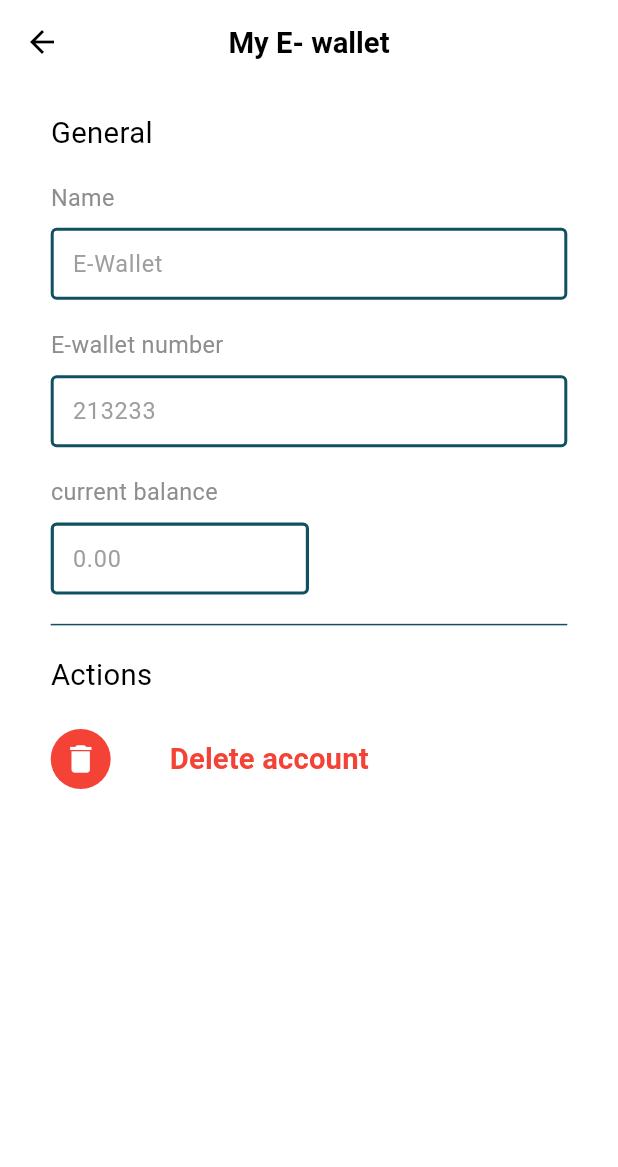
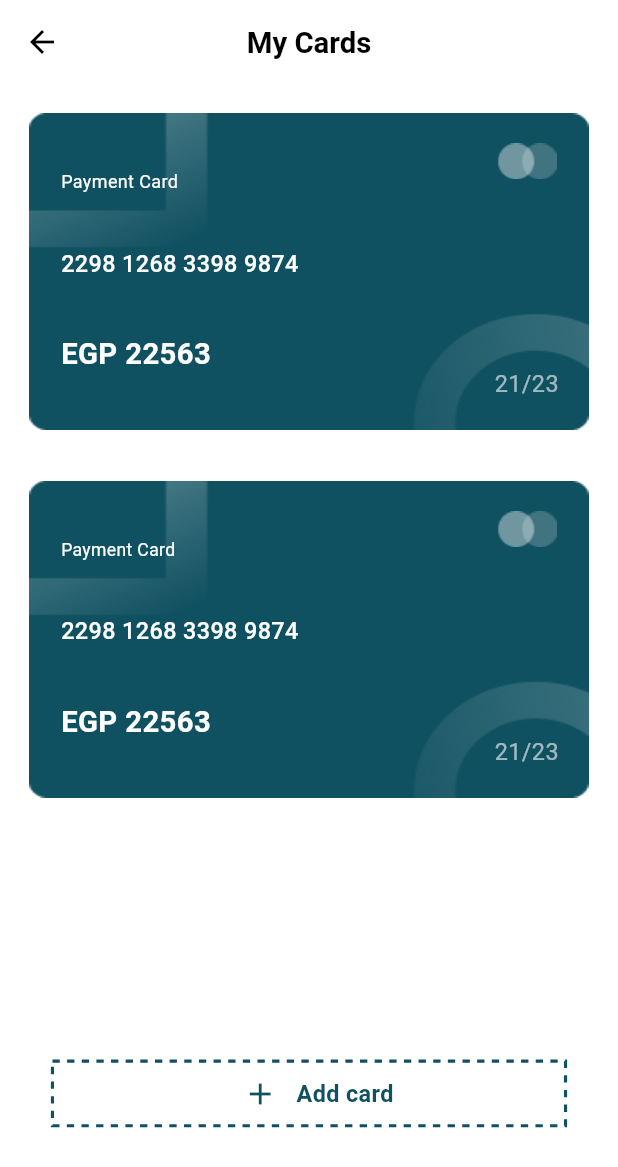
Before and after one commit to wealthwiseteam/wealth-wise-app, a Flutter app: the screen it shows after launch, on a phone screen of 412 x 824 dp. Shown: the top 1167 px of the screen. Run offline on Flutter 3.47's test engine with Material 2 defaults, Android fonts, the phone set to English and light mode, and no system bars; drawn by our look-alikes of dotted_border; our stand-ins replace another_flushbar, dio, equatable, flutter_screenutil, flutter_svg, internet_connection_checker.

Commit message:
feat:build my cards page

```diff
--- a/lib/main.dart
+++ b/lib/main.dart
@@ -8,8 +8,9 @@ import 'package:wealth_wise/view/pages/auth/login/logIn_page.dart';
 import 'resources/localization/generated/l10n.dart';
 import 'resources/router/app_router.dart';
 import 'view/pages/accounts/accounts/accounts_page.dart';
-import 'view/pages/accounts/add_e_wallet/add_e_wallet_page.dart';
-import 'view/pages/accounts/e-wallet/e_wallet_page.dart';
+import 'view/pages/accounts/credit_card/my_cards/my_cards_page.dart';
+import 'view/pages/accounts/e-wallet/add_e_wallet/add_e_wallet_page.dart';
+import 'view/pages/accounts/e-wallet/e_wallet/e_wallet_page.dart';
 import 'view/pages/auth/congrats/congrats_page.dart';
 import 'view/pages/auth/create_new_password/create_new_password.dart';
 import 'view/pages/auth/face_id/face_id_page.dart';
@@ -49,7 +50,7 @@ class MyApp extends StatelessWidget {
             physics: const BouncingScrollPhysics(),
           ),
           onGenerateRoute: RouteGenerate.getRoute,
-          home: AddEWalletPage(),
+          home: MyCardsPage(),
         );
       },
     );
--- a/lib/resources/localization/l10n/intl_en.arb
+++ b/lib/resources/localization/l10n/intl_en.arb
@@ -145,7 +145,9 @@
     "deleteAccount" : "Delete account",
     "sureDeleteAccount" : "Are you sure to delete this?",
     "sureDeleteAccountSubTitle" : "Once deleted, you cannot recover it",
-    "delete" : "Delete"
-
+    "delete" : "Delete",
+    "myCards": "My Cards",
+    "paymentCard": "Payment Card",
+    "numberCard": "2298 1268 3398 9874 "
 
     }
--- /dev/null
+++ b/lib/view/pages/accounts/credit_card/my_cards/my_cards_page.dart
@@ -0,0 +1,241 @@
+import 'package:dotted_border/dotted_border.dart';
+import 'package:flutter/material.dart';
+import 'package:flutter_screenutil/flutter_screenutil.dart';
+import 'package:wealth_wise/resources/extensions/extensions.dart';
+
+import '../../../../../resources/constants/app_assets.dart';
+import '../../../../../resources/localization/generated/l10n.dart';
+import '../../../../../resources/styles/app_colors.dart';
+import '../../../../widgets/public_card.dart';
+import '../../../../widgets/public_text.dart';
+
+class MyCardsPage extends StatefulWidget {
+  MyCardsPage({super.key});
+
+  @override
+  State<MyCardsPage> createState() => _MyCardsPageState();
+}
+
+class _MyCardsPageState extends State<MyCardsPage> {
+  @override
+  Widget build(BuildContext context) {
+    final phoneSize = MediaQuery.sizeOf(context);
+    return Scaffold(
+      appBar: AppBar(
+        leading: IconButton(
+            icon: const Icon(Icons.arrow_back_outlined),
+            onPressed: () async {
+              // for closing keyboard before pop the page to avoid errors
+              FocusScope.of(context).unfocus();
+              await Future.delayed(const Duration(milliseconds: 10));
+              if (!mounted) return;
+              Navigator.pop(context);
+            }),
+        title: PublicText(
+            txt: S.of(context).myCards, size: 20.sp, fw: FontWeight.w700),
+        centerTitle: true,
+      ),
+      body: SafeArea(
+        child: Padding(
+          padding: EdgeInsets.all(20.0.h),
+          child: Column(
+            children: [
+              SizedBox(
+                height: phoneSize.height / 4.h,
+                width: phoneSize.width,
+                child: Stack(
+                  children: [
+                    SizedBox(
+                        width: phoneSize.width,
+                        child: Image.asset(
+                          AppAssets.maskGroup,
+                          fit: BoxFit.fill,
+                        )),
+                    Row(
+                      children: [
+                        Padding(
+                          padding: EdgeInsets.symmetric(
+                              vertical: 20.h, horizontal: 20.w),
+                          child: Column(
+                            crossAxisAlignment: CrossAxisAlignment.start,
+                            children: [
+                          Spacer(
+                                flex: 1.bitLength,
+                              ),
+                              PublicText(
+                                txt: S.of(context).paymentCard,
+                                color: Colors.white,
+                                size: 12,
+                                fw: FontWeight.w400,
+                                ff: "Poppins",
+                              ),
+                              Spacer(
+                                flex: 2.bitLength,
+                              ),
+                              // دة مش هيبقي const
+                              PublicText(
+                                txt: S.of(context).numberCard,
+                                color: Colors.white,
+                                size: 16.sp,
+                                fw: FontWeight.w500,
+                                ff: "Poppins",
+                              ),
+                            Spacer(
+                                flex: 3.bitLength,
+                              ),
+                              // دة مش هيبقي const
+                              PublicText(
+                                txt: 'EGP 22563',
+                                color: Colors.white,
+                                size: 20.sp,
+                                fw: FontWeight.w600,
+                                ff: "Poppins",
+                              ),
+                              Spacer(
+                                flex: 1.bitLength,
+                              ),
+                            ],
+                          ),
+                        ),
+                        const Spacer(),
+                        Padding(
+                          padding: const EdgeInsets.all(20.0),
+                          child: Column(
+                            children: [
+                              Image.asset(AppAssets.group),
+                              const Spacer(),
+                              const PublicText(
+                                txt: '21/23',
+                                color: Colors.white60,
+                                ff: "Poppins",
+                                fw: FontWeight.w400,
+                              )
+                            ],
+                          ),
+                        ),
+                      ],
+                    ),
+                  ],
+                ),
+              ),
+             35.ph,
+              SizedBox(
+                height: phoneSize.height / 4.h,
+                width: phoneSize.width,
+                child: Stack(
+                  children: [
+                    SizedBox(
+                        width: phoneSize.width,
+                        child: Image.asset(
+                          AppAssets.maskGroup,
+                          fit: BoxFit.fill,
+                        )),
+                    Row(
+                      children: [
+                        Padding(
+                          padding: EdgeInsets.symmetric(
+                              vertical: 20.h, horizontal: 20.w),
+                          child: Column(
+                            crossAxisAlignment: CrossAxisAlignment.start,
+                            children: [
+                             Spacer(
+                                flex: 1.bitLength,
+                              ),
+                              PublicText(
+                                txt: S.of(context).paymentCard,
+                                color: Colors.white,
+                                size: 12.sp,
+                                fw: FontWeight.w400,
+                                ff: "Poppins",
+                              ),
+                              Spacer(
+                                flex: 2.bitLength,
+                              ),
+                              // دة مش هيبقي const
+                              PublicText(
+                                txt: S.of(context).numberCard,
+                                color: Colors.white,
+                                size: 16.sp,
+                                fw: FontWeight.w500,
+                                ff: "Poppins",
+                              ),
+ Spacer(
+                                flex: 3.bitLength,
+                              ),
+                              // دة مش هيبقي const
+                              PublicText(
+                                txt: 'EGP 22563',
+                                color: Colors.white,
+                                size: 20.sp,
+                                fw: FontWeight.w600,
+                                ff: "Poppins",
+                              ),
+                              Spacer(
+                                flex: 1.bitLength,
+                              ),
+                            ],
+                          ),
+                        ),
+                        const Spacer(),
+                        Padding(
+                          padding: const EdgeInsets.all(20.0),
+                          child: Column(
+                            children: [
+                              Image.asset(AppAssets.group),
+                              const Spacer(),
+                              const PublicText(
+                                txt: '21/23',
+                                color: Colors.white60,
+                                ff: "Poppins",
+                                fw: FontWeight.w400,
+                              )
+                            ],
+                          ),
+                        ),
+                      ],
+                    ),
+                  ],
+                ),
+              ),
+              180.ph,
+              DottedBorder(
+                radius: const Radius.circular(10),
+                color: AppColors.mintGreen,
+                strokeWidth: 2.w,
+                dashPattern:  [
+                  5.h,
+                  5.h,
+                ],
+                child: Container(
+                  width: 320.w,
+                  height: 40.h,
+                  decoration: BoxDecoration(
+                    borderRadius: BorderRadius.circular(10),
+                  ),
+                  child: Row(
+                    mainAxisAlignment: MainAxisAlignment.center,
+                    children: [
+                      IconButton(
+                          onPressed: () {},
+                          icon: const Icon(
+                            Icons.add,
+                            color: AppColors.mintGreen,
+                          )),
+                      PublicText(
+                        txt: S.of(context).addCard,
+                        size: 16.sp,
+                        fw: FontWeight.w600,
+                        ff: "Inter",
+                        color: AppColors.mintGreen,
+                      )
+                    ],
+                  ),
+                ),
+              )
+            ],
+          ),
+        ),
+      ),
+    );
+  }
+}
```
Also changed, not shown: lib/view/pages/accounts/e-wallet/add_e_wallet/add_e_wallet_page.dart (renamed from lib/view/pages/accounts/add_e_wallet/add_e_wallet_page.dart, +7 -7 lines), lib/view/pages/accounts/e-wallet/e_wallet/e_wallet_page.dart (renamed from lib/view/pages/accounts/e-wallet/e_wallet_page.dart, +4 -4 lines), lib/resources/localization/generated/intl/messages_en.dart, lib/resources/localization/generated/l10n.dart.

--

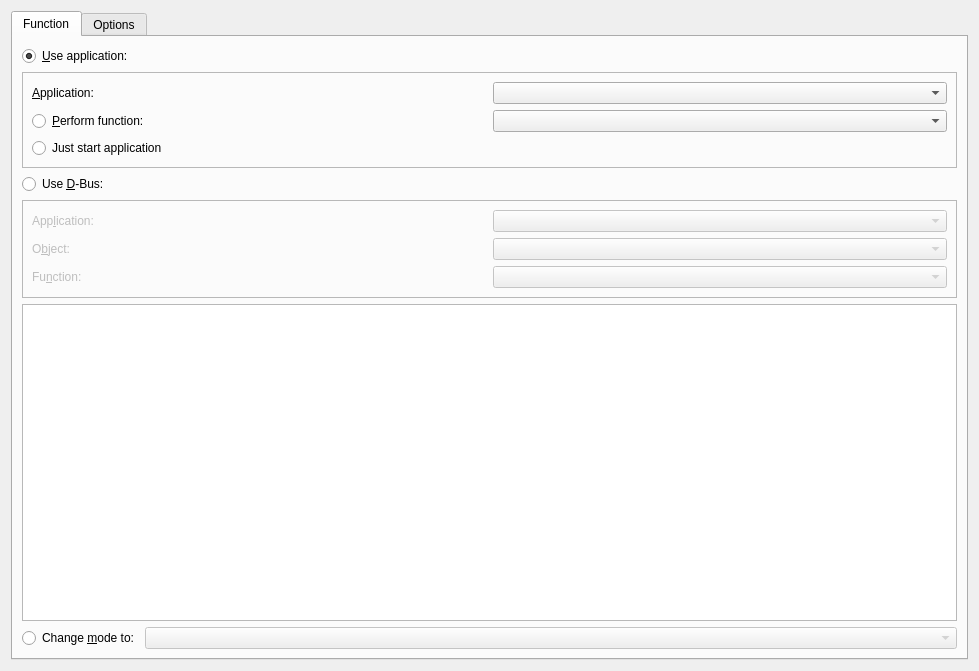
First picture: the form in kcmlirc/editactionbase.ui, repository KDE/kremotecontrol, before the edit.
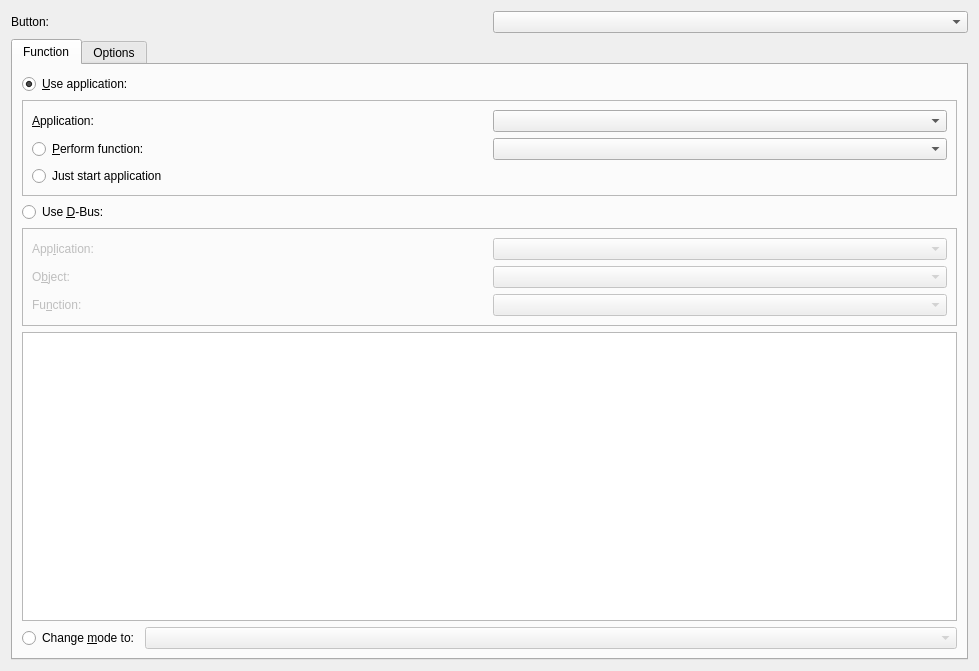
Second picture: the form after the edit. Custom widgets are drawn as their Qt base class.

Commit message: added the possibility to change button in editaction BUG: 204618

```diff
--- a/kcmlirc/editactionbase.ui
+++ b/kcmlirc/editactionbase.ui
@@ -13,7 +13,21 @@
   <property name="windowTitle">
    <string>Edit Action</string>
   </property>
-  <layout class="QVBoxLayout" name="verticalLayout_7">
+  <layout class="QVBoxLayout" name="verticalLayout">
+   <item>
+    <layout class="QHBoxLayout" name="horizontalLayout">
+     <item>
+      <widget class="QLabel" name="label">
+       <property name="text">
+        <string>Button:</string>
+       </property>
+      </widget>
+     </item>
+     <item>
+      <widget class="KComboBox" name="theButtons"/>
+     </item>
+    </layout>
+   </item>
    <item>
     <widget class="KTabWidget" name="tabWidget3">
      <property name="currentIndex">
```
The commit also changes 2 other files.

...

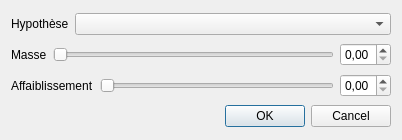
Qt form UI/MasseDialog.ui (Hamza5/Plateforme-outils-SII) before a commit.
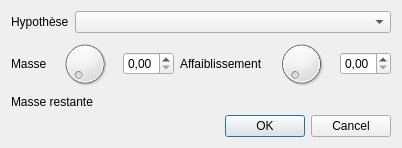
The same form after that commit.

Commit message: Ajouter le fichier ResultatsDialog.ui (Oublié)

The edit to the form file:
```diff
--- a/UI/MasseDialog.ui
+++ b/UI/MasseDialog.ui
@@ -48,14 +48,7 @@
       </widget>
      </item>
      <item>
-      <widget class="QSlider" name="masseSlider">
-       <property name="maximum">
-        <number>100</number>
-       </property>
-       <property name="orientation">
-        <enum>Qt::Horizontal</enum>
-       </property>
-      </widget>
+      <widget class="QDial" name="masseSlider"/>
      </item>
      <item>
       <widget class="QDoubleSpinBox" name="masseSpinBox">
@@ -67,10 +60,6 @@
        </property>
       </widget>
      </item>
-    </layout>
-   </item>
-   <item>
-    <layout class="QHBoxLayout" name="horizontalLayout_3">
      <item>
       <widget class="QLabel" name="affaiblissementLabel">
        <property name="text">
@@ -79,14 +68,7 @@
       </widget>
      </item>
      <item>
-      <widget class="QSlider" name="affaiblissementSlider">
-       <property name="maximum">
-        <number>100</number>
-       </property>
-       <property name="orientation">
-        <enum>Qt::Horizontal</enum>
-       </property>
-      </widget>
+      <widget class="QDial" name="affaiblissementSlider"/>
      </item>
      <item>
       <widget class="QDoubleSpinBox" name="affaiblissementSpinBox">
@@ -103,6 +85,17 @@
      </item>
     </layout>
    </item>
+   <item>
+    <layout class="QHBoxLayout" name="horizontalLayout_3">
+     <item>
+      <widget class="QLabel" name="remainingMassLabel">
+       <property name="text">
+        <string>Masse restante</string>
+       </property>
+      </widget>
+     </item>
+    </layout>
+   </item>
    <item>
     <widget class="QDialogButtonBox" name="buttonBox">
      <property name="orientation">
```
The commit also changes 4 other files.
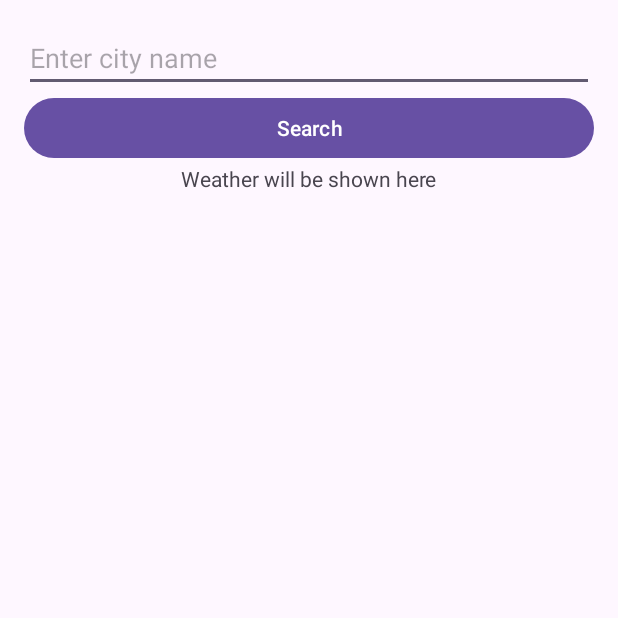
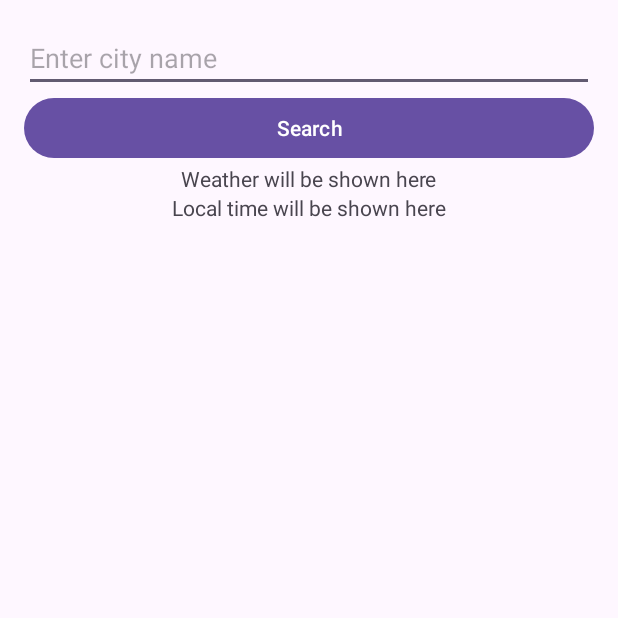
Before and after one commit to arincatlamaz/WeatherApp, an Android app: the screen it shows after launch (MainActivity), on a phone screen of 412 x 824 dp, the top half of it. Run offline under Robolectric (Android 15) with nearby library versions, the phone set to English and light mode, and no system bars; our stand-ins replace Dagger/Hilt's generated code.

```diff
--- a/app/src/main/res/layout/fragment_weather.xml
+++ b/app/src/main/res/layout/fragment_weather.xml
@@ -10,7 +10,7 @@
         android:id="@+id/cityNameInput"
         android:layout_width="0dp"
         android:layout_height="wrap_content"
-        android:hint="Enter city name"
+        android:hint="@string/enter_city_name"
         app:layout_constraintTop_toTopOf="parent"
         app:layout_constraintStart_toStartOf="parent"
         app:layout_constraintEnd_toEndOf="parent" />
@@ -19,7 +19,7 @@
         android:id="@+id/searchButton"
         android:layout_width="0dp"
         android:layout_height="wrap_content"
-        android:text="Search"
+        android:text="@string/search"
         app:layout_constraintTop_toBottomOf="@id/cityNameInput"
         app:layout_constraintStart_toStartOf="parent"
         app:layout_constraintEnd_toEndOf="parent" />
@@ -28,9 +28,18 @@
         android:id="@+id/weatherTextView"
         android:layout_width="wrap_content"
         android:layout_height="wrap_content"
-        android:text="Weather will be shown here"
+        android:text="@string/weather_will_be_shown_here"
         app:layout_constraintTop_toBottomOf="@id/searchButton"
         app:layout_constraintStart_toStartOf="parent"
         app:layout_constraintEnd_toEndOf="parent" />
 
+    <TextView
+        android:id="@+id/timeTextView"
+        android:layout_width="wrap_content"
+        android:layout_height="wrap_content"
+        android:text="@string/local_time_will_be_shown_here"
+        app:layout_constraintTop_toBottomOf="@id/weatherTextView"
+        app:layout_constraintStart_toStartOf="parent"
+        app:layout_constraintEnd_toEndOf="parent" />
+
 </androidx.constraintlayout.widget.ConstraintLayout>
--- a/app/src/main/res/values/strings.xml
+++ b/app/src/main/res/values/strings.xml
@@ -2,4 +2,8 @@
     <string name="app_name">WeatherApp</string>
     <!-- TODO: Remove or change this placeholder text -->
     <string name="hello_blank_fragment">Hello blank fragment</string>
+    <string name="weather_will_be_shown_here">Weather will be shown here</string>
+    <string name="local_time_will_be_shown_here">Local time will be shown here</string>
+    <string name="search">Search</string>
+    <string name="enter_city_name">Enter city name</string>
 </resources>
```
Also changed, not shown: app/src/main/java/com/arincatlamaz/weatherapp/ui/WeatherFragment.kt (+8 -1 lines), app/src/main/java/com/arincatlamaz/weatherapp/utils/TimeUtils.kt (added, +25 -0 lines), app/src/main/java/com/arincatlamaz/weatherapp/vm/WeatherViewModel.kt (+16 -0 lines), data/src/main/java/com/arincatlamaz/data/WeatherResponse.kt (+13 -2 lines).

> To do: Show each line of the material that includes the string "extends" by copying it.

> Result of the task:
@@ -49,7 +50,7 @@ class MyApp extends StatelessWidget {
+class MyCardsPage extends StatefulWidget {
+class _MyCardsPageState extends State<MyCardsPage> {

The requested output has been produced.